Elvis is a biography of the King of Rock and Roll. Elvis was born in Tupelo, Mississippi and, as a young boy (Chaydon Jay), he tries to get his father (Richard Roxburgh) out of prison. At a time of segregation, Elvis takes solace in the company of African-American gospel church services, and he’s very much influenced by the music.
Elvis (Austin Butler) begins his singing career as a young man, featuring his famous hip-wiggling and sexual appeal. Colonel Tom Parker (Tom Hanks) realises Elvis’s potential as a money-making concern and offers to become Elvis’s manager.
Elvis exudes sexuality on stage, and his adoring female fans fawn all over him. This attracts the condemnation of the moral majority who want Elvis to be a more wholesome act. Elvis is a rebel, however, and refuses to conform.
Elvis is drafted into the army and sent to Germany, where he meets and falls in love with Priscilla (Olivia DeJonge). They later marry.
Tom Parker commits Elvis to a 5-year contract to perform at Las Vegas, which Elvis finds increasingly difficult to fulfil. He turns to drugs to sustain his lifestyle and becomes bloated and temperamental. Priscilla leaves him during this difficult time and Elvis dies at the age of 42, leaving a legacy that will continue forever.
Biography; financial abuse; drug taking; racial tensions
Elvis has some violence. For example:
- Elvis reacts badly to the restrictions people put on him.
- Elvis argues with his mother.
- Security guards take Elvis off the stage.
- A man threatens Elvis, and a fight breaks out.
- In a drunk or drugged state, Elvis reacts to a knock at the door by grabbing a gun. He shoots at a TV set.
- Priscilla and Elvis argue, and she throws his pills across the room.
- Elvis loses his temper with Tom Parker and kicks the furniture. He threatens to shoot Parker in the face.

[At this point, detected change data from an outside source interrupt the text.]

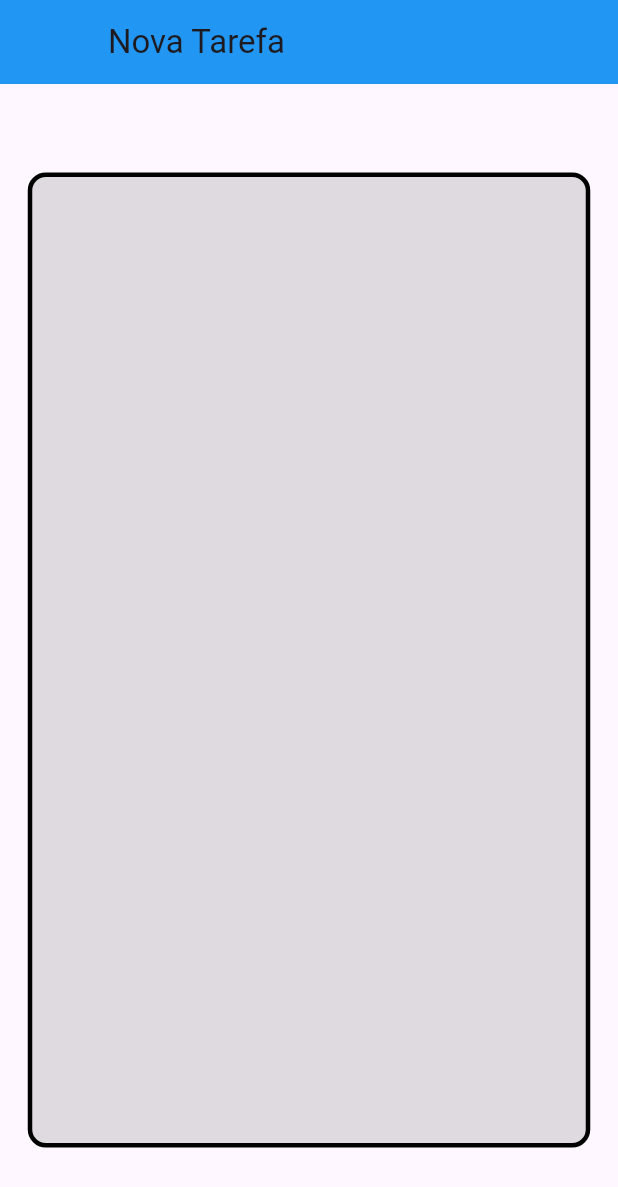
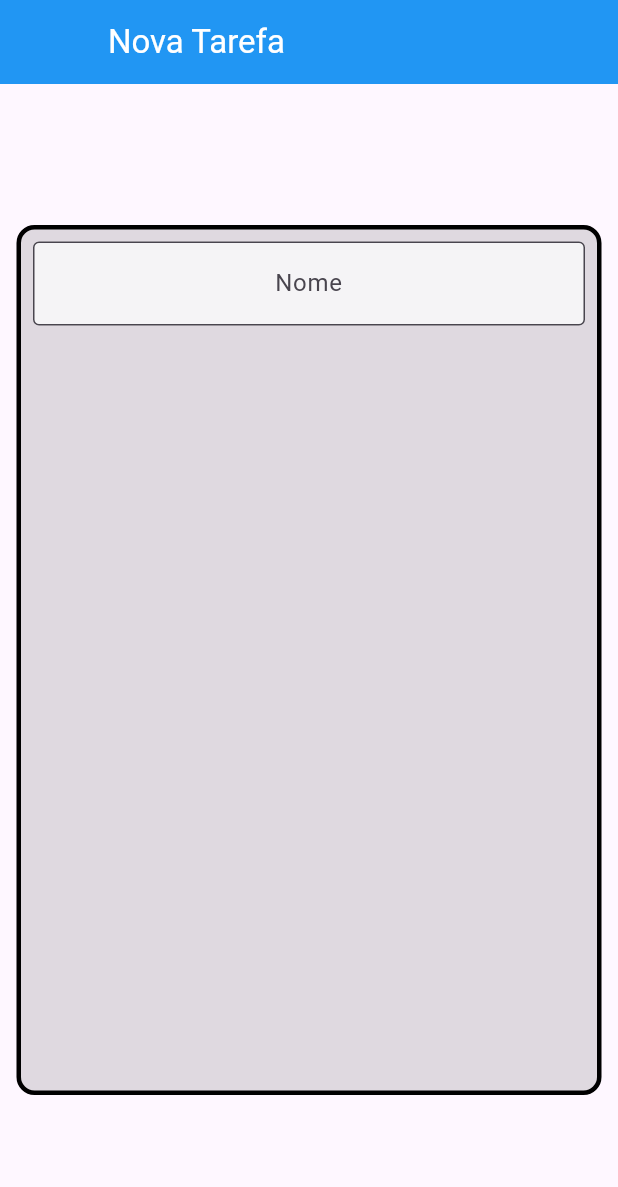
Before and after one commit to andreazevedoluiz/Projeto_Task, a Flutter app: the screen it shows after launch, on a phone screen of 412 x 824 dp. Shown: the top 1187 px of the screen. Run offline on Flutter 3.47's test engine with Material 2 defaults, Android fonts, the phone set to English and light mode, and no system bars.

Commit message:
TextFormField

```diff
--- a/lib/screens/form_screen.dart
+++ b/lib/screens/form_screen.dart
@@ -12,17 +12,30 @@ class FormScreen extends StatelessWidget {
       appBar: AppBar(
        leading: Container(),
         backgroundColor: Colors.blue,
-        title: const Text("Nova Tarefa",),
-
+        title: const Text("Nova Tarefa",
+        style: TextStyle(color: Colors.white),
+        ),
       ),
       body: Center(
         child: Container(
-          height: 650,
-          width: 375,
+          height: 580,
+          width: 390,
           decoration: BoxDecoration(color:  Colors.black12,
           borderRadius: BorderRadius.circular(12),
           border: Border.all(width: 3)),
           child: Column(children: [
+            Padding(
+              padding: const EdgeInsets.all(8.0),
+              child: TextFormField(
+                textAlign: TextAlign.center,
+                decoration:InputDecoration(
+                  border: OutlineInputBorder(),
+                  hintText: 'Nome',
+                  fillColor: Colors.white70,
+                  filled: true,
+                 ),
+              ),
+            ),
 
           ]),
         ),
```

Elvis has some sexual references. For example:
- Elvis’s fans are ecstatic during his shows and try to reach and touch him, sometimes around his genitals. They throw underpants onto the stage.
- Elvis is referred to as a ‘taste of forbidden fruit’.
- Elvis kisses several of his fans.
- Priscilla cries and says that Elvis doesn’t make love to her anymore.
Alcohol, drugs and other substances
Elvis shows some use of substances. For example:
- There’s a lot of drinking and smoking.
- People say that Elvis smokes marijuana.
- Elvis starts taking pills and mixing them with alcohol. He becomes addicted.
Nudity and sexual activity
Elvis has some nudity and sexual activity. For example:
- Elvis is shown getting intimate with a girl but not much is seen. Sex is implied.
- Elvis and Priscilla kiss several times and are shown in bed together, but there’s nothing graphic.
- Elvis is shown in bed with a woman wearing underwear.
The following products are displayed or used in Elvis: Pepsi and Coca-Cola.
Elvis has some coarse language.
Ideas to discuss with your children
Elvis is a musical biopic about the famous King of Rock and Roll, which is set in a period of civil unrest and segregation. The story moves at a fast pace and glosses over the worst of Elvis’s life, but it still tells a sad tale of a young man manipulated and abused by a predatory manager.
Elvis will appeal to a wide audience, because of its adult themes and scenes of drug-taking, it isn’t suitable for children under 12 years. We also recommend parental guidance for children aged 12-14 years.
The main messages from Elvis are that popular figures influence many people, and this influence can be used for good or bad. The movie also emphasises the importance of family.
Values in Elvis that you could reinforce with your children include the following:
- Elvis cared deeply for those he loved, including his parents and his family.
- Elvis wasn’t concerned with what colour anyone was and he greatly admired black gospel music.
- Drugs and gambling can ruin your life.
Elvis could also give you the chance to talk with your children about real-issues like the following:
- Rock and roll music was seen as an immoral influence in the 1950s and 1960s. How are attitudes different today?
Why were people segregated according to race? Have people’s attitudes to race changed since the 1950s and 1960s?